Pioneering the Expanded Human Proteome
Flagship Pioneering-founded ProFound™ Therapeutics has identified tens of thousands of previously undiscovered human proteins, remapping the landscape of the human genome and revealing a vast new frontier for the biotech industry. Interrogating this expanded universe of proteins has the potential to enable multitudes of breakthrough new medicines.
Kicked off in the late 20th Century, the widely publicized Human Genome Project (HGP) set out to read our complete DNA sequence for the first time, and to define all of the genes within our genome. While the work has become foundational to biology, producing critical data and spawning countless therapeutics, its conclusion was surprising, finding only 20,000 coding sequences for proteins from the 21 million predicted open reading frames (ORFs). It seemed that only about 2% of human DNA had the potential to code for proteins, the fundamental building blocks and machines of life.
The rest of our DNA was dubbed non-coding, as it did not code for a protein as defined by the HGP. The project developed conservative rules from observations of many known proteins and statistical constraints to reduce false positives in identifying genes. The researchers defined a gene (sequences that give rise to proteins) as sequences of amino acids that are homologous to known proteins in other species and humans, are greater than 100 amino acids long, and are book-ended by standard translational start (AUG) and stop codons (UAA, UAG, UGA). Polypeptides that adhere to these rules, they concluded, can be reliably defined as proteins. However, as is often true in biology, and of rules in general, there are exceptions. Several well-understood and therapeutically important proteins, including insulin and chemokines, do not follow these rules, providing evidence that these constraints are obscuring the complete human proteome.
Although only 2% of the genome was originally annotated as protein-coding, it turns out that much of the remaining genomic DNA gives rise to RNA, the intermediary between DNA and proteins, but the function of these transcripts have since been proposed as regulatory or simply junk. The field has now established that upward of 80% of human genomic DNA is transcribed into RNA that does not arise from the original annotated genes, including classes such as long non-coding RNA (greater than 200 nucleotides long).
Over the last few decades, next-generation sequencing (NGS) and the advent of standardized tools have enabled highly parallelized, reproducible and precise detection of nucleotide sequences in the human genome and RNAs in a cell.
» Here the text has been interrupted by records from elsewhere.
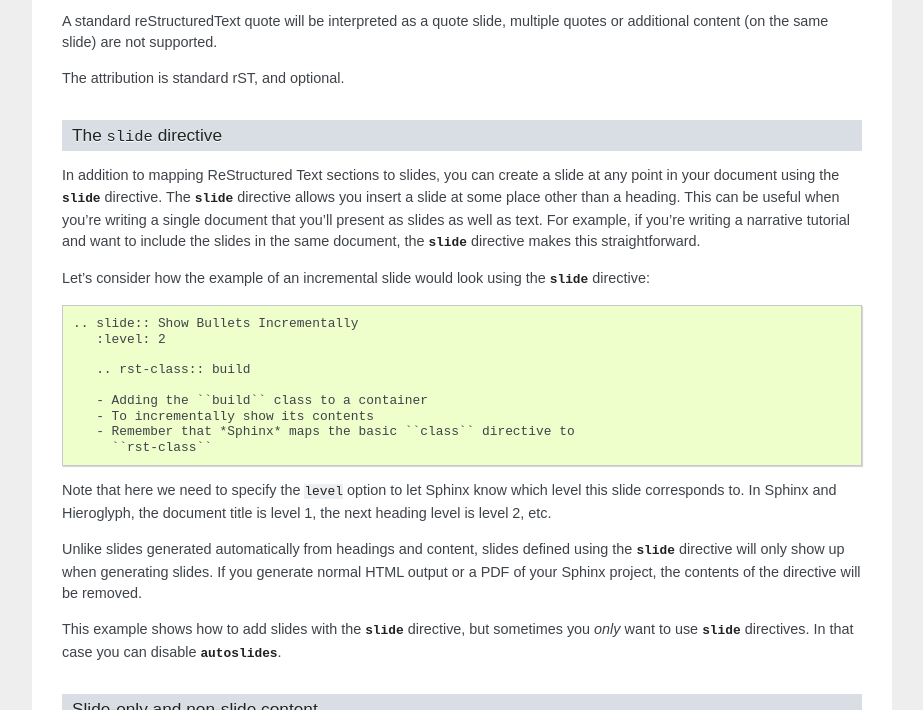
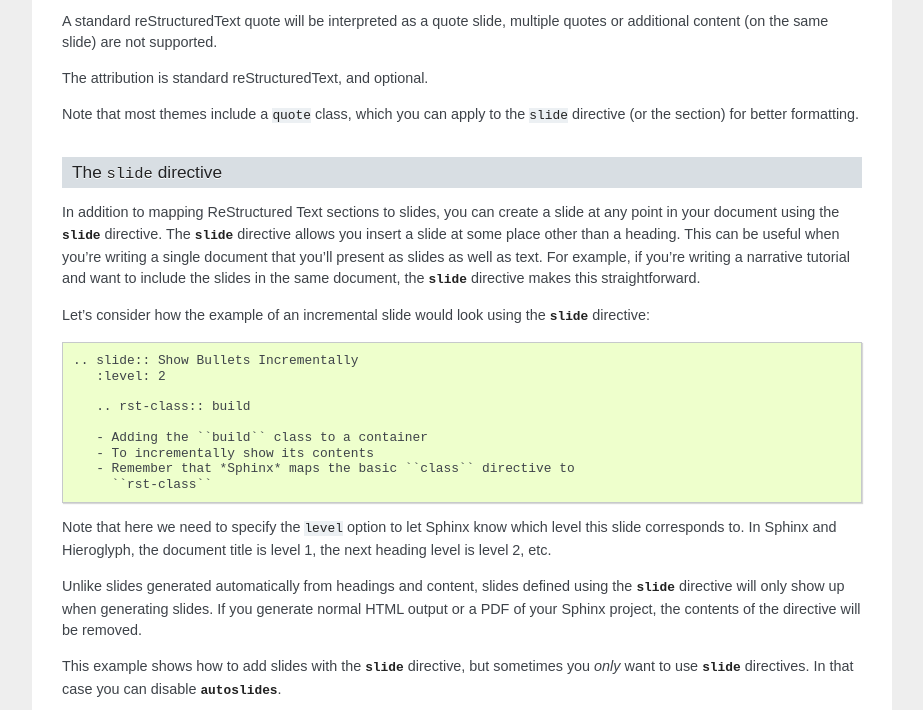
Before and after one commit to nyergler/hieroglyph, a Sphinx documentation site: the page built from docs/getting-started.rst, in a window 1280 px wide and 900 px high, scrolled down 4034 px, cut to the strip 190-900 px from the top of the window. Shown: the whole strip, without its empty margins (198-1121 px from the left). Built offline with Sphinx 7.4.7, drawn with Linux system fonts in a browser that asks for light colours.

Commit message:
Mention the `quote` class, which makes attribution look right.

```diff
--- a/docs/getting-started.rst
+++ b/docs/getting-started.rst
@@ -306,6 +306,7 @@
 
 .. slide:: Quotes
    :level: 2
+   :class: quote
 
      reStructuredText quotes are automatically converted
 
@@ -319,7 +320,10 @@
 A standard reStructuredText quote will be interpreted as a quote slide,
 multiple quotes or additional content (on the same slide) are not supported.
 
-The attribution is standard rST, and optional.
+The attribution is standard reStructuredText, and optional.
+
+Note that most themes include a ``quote`` class, which you can apply to
+the ``slide`` directive (or the section) for better formatting.
 
 The ``slide`` directive
 -----------------------
```
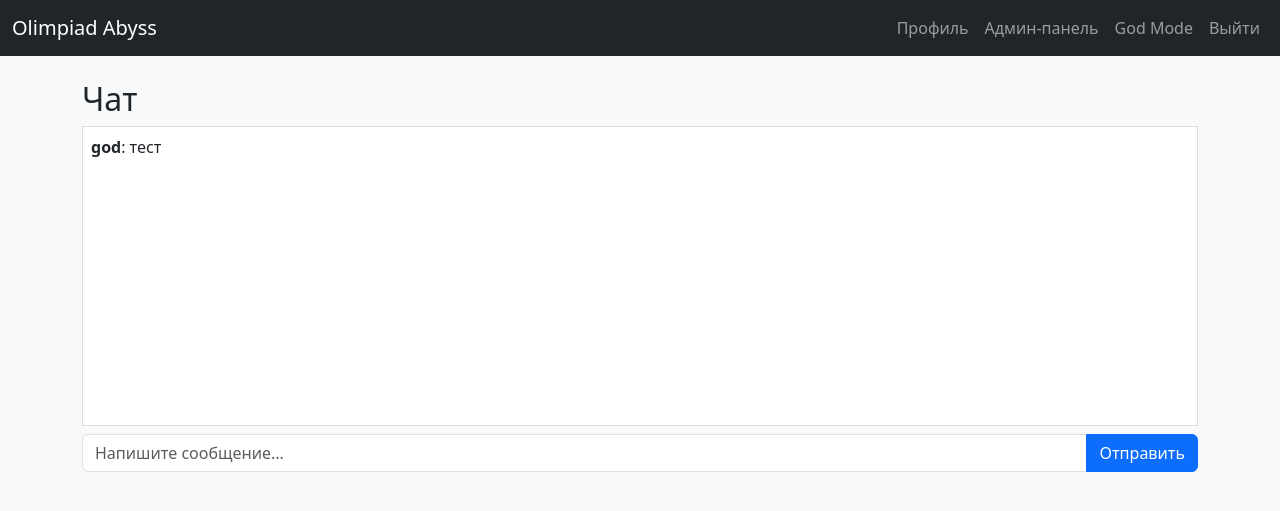
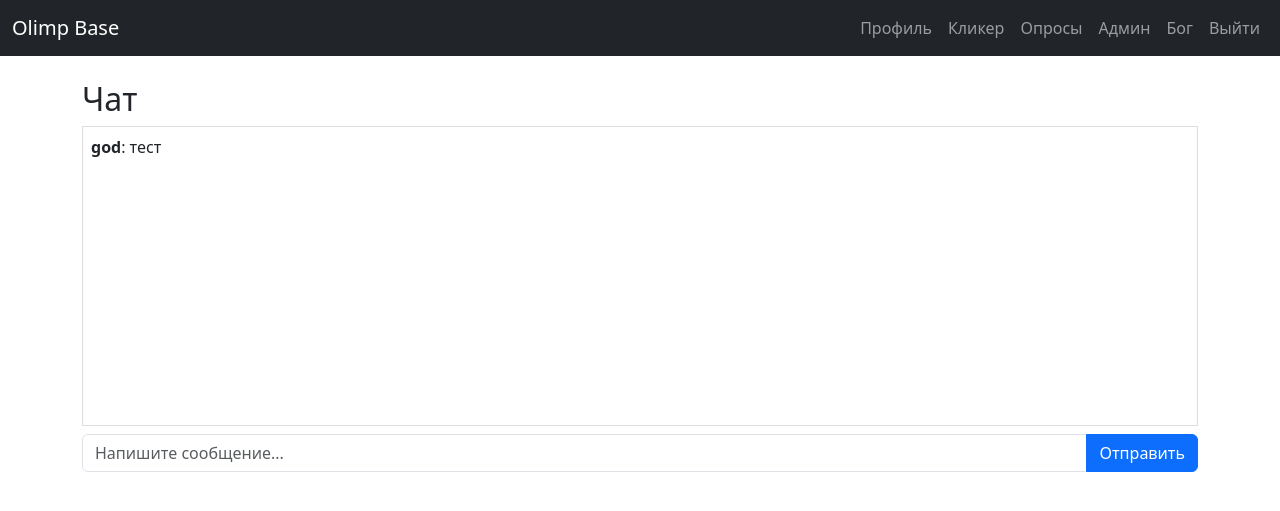
Before and after one commit to minf07l/olympiad_abyss, a Flask app: page /chat in a window 1280 px wide. Shown: the top 511 px of the page. Run offline with Flask 3, Linux system fonts and the light colour scheme; a user stored in the database is signed in; data comes from the database, SQL or seed files in the repository; some libraries are stand-ins or nearby versions.

Commit message:
Исправляем Navbar часть 2

```diff
--- a/templates/base.html
+++ b/templates/base.html
@@ -3,51 +3,50 @@
 <head>
     <meta charset="UTF-8">
     <meta name="viewport" content="width=device-width, initial-scale=1.0">
-    <title>{% block title %}Olimpiad Abyss{% endblock %}</title>
-    <link href="https://cdn.jsdelivr.net/npm/bootstrap@5.3.0/dist/css/bootstrap.min.css" rel="stylesheet">
-    <style>
-        body {
-            background-color: #f8f9fa;
-        }
-    </style>
+    <title>{% block title %}Olimp Base{% endblock %}</title>
+    <link rel="stylesheet" href="{{ url_for('static', filename='styles.css') }}">
+    <link rel="stylesheet" href="https://cdn.jsdelivr.net/npm/bootstrap@5.3.0/dist/css/bootstrap.min.css">
 </head>
 <body>
-
-{% set user = current_user if (current_user.is_authenticated) else None %}
+    {% set is_auth = current_user.is_authenticated if current_user is defined else False %}
+    {% set is_admin = (is_auth and current_user.is_admin) %}
+    {% set is_god = (is_auth and current_user.is_god) %}
 
     <nav class="navbar navbar-expand-lg navbar-dark bg-dark">
         <div class="container-fluid">
-        <a class="navbar-brand" href="{{ url_for('index') }}">Olimpiad Abyss</a>
+            <a class="navbar-brand" href="{{ url_for('index') }}">Olimp Base</a>
             <button class="navbar-toggler" type="button" data-bs-toggle="collapse" data-bs-target="#navbarNav"
                 aria-controls="navbarNav" aria-expanded="false" aria-label="Переключить навигацию">
                 <span class="navbar-toggler-icon"></span>
             </button>
-
             <div class="collapse navbar-collapse" id="navbarNav">
                 <ul class="navbar-nav ms-auto">
-                {% if user %}
+                    {% if is_auth %}
                         <li class="nav-item">
                             <a class="nav-link" href="{{ url_for('profile') }}">Профиль</a>
                         </li>
-
-                    {% if user.is_admin %}
                         <li class="nav-item">
-                            <a class="nav-link" href="{{ url_for('admin_dashboard') }}">Админ-панель</a>
+                            <a class="nav-link" href="{{ url_for('clicker') }}">Кликер</a>
+                        </li>
+                        <li class="nav-item">
+                            <a class="nav-link" href="{{ url_for('polls') }}">Опросы</a>
+                        </li>
+                        {% if is_admin %}
+                            <li class="nav-item">
+                                <a class="nav-link" href="{{ url_for('admin_panel') }}">Админ</a>
                             </li>
                         {% endif %}
-
-                    {% if user.is_god %}
+                        {% if is_god %}
                             <li class="nav-item">
-                            <a class="nav-link" href="{{ url_for('god_dashboard') }}">God Mode</a>
+                                <a class="nav-link" href="{{ url_for('god_panel') }}">Бог</a>
                             </li>
                         {% endif %}
-
                         <li class="nav-item">
                             <a class="nav-link" href="{{ url_for('logout') }}">Выйти</a>
                         </li>
                     {% else %}
                         <li class="nav-item">
-                        <a class="nav-link" href="{{ url_for('login') }}">Войти</a>
+                            <a class="nav-link" href="{{ url_for('login') }}">Вход</a>
                         </li>
                         <li class="nav-item">
                             <a class="nav-link" href="{{ url_for('register') }}">Регистрация</a>
@@ -69,7 +68,6 @@
                 {% endfor %}
             {% endif %}
         {% endwith %}
-
         {% block content %}{% endblock %}
     </div>
 
```
Lines whose indentation alone changed are shown as unchanged.
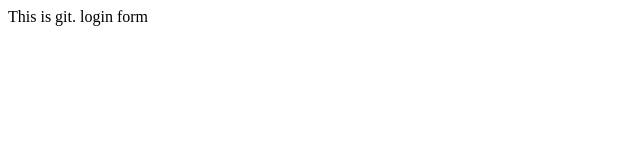
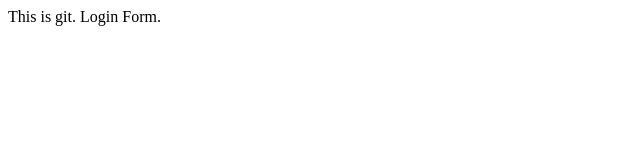
Before and after one commit to tvb1996/homework, a plain HTML site: page index.html in a window 1280 px wide. Shown: the full height of the page, 0-640 px from the left. Drawn offline with Linux system fonts and the light colour scheme.

Commit message:
modify index.htnl

```diff
--- a/index.html
+++ b/index.html
@@ -7,6 +7,6 @@
 	</head>
 	<body>
 		This is git.
-		login form
+		Login Form.
 	</body>
 </html>
```
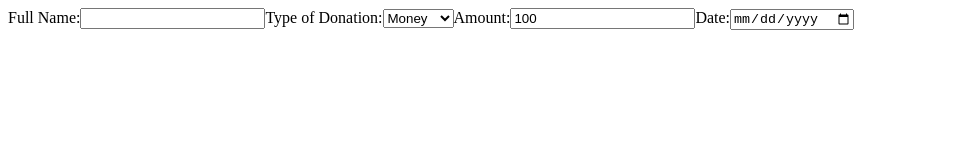
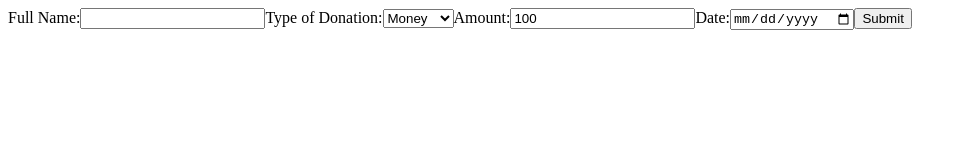
Before and after one commit to patelkvraj/animal-aid-inventory-react-app, a React (Create React App) app: page / in a window 1280 px wide. Shown: the top 160 px of the page, without its empty margins (0-967 px from the left). Built offline with nearby package versions, Linux system fonts and the light colour scheme.

Commit message:
Add form submission handling to DonationForm component

```diff
--- a/src/DonationForm.js
+++ b/src/DonationForm.js
@@ -11,8 +11,13 @@ function DonationForm() {
     setInputs((values) => ({ ...values, [name]: value }));
   };
 
+  const handleSubmit = (event) => {
+    event.preventDefault();
+    alert("Thank you so much for your generous donation!");
+  };
+
   return (
-    <form>
+    <form onSubmit={handleSubmit}>
       <label>
         Full Name:
         <input
@@ -76,6 +81,7 @@ function DonationForm() {
           onChange={handleChange}
         />
       </label>
+      <input type="submit" />
     </form>
   );
 }
```
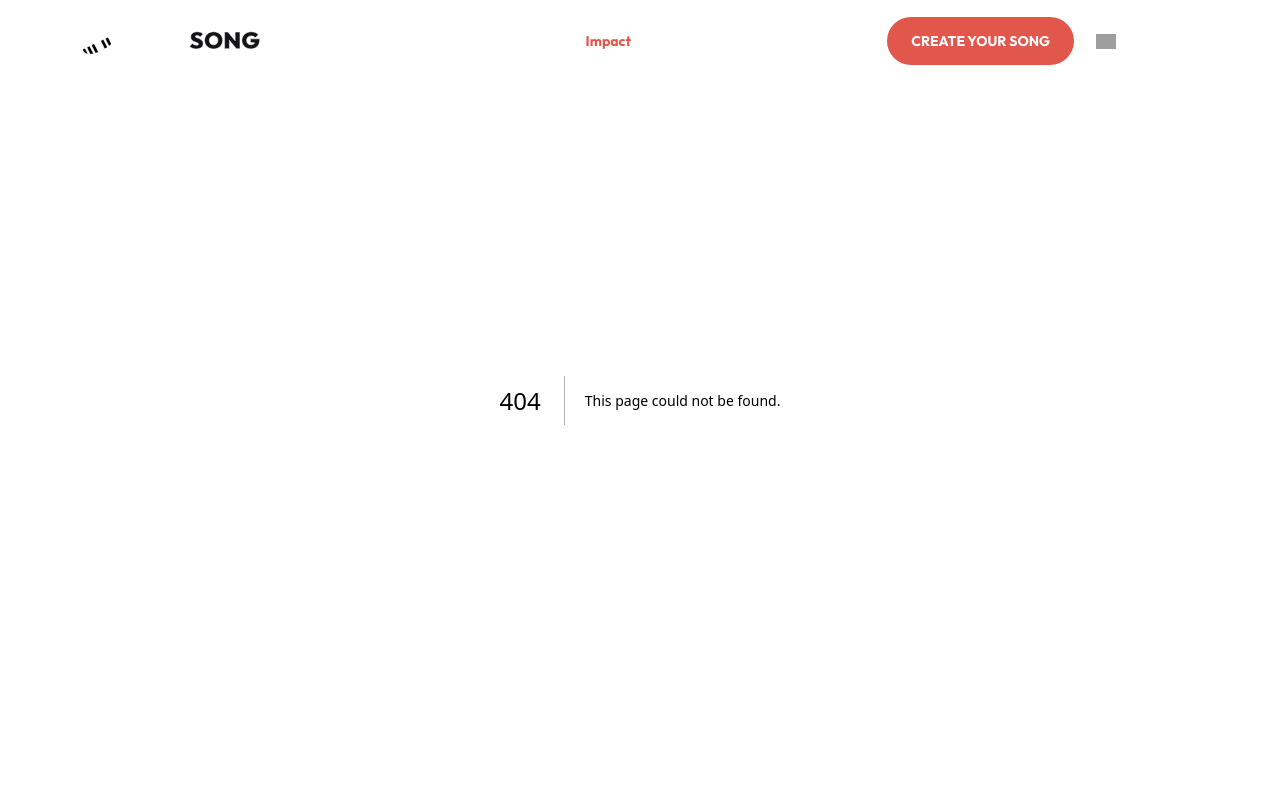
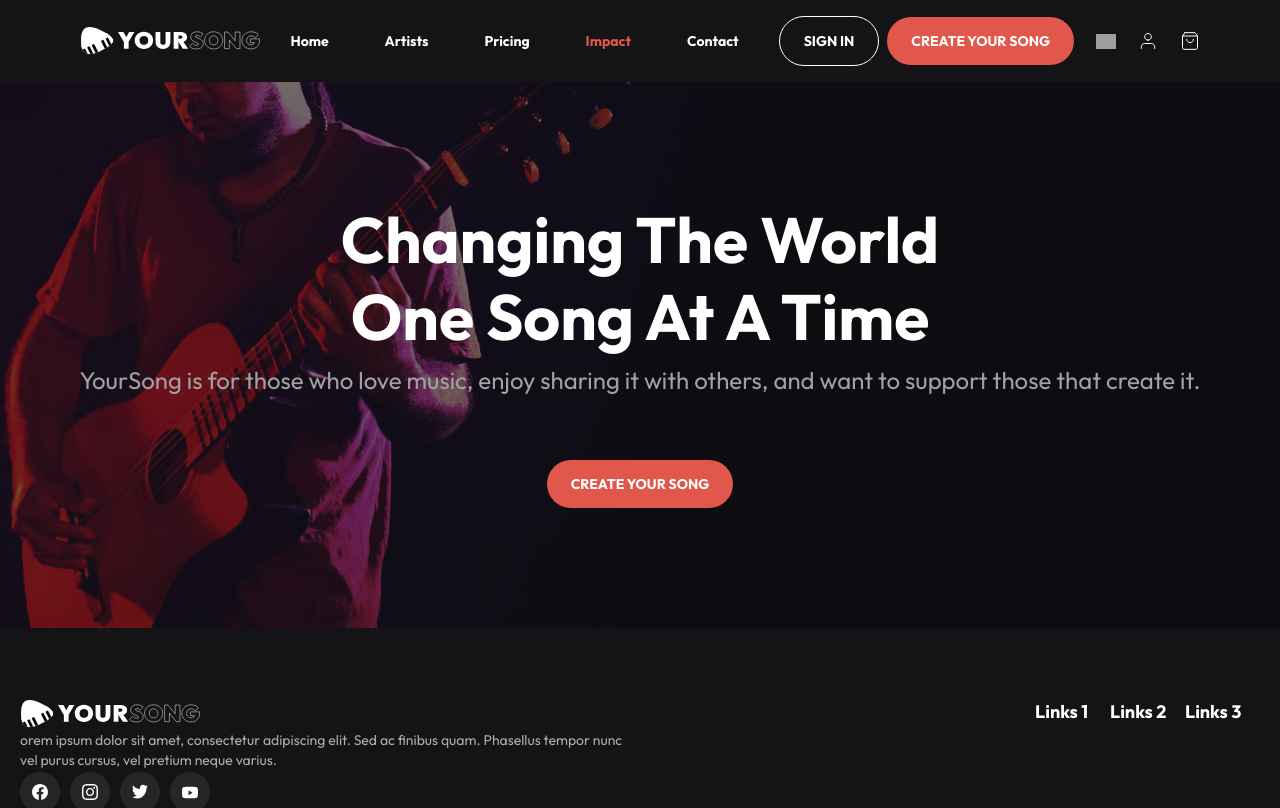
Before and after one commit to rakibul-wdp/your-song-wdp, a Next.js app: page /impact in a window 1280 px wide. Before the commit this address had no page. Shown: the top 808 px of the page. Built offline with nearby package versions, Linux system fonts and the light colour scheme; grey boxes are pictures that could not be loaded.

Commit message:
impact hero page done

```diff
--- /dev/null
+++ b/src/app/impact/page.tsx
@@ -0,0 +1,11 @@
+import { ImpactHero } from "@/components/pages/impact";
+
+const Impact = () => {
+  return (
+    <main>
+      <ImpactHero />
+    </main>
+  );
+};
+
+export default Impact;
--- /dev/null
+++ b/src/components/pages/impact/impact-hero.tsx
@@ -0,0 +1,45 @@
+import { Button } from "@/components/common";
+import { P, Title } from "@/components/typography";
+import { cn } from "@/lib/utils";
+import { FC } from "react";
+
+export const ImpactHero: FC = () => {
+  return (
+    <section className="pt-[75px] md:pt-[82px]">
+      <div className={cn("relative py-[120px]")}>
+        <div
+          className="absolute inset-0 bg-center bg-no-repeat bg-cover"
+          style={{
+            backgroundImage: `
+            linear-gradient(288.42deg, #141416 41.01%, rgba(20, 20, 22, 0) 90.62%),
+            linear-gradient(90deg, #E1574B 8.29%, #E4C477 45.36%, #4F9B8F 91.72%),
+            url('/images/impact-hero-bg.png')
+            `,
+            backgroundBlendMode: "overlay",
+            opacity: 0.4,
+            zIndex: -1,
+          }}
+        ></div>
+
+        <div
+          className={cn(
+            "relative z-10",
+            "flex flex-col text-center items-center justify-center gap-4 md:gap-2",
+            "px-4 md:px-0"
+          )}
+        >
+          <Title variant="H3" className="capitalize">
+            Changing the world <br /> one song at a time
+          </Title>
+          <P variant="P1" className="leading-9 text-[#A1A1A2]">
+            YourSong is for those who love music, enjoy sharing it with others,
+            and want to support those that create it.
+          </P>
+          <Button variant="default" size="default" className="mt-6 md:mt-14">
+            Create Your Song
+          </Button>
+        </div>
+      </div>
+    </section>
+  );
+};
--- /dev/null
+++ b/src/components/pages/impact/index.ts
@@ -0,0 +1 @@
+export * from "./impact-hero";
```
Also changed, not shown: public/images/impact-hero-bg.png (added).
Standard proteomics methods, on the other hand, are extremely limited in their ability to detect proteins; a large percentage of the acquired data is often discarded because the protein sequence cannot be resolved or mapped back to an annotated proteome. Due to the reliability of NGS-based approaches, RNA sequencing is often used as a surrogate for detecting protein expression. However, every RNA in a cell is not translated into a protein, which yields an inaccurate snapshot of cellular and biological function.
Introducing translatomic discovery
Rather than rely on imprecise detection of resulting proteins to define regions of the genome that are expressed, translatomics focuses on RNA fragments that are bound to and protected by ribosomes, the protein factories of the cell, presenting a window into the transcripts as they are actively being translated to proteins. Early ribosome profiling studies could determine if a ribosome was bound to a transcript, suggesting that it had the potential to be translated into a protein. As the technology advanced, it provided better resolution as to where on the transcript the ribosome was binding, enabling precise discovery of new ORFs that give rise to proteins, and a more unbiased view of the complete proteome. Considering the fundamental roles proteins play in biology, including structure, signalling, chemical reactions, and more, a broader set of human proteins most certainly harbors additional interesting building blocks, functional elements, and factors that we can harness to treat disease.
To tackle this challenge, Flagship-founded ProFound™ Therapeutics is taking a systematic approach to protein discovery. The company has developed the ProFoundry™ platform, which uses a combination of state-of-the-art detection, advanced computation, and high-throughput functional genomics technologies to systematically identify proteins and predict and validate their function.
We have found tens of thousands of novel proteins to date, each with the potential to unlock new pathways for treating disease.
Our ProFoundry™ Atlas of novel functional proteins includes circulating/secreted factors, immune modulators, regulators of disease targets, novel isoforms of key therapeutic targets, genetic drivers of disease, oncology targets, and many more potentially impactful therapeutic targets and modalities. We are using these targets to feed a diverse pipeline of revolutionary medicines.
ProFound™ Therapeutics has dramatically expanded the human proteome to reveal the molecular underpinnings of the human body. This is leading to questions around how we define genes and the terms we use to communicate genomic information. What’s more, this new biological understanding promises to unleash a new frontier for the biotech industry. Our understanding of the function, connectivity, and roles in health and disease of the expanded human proteome has seemingly unlimited potential for patients.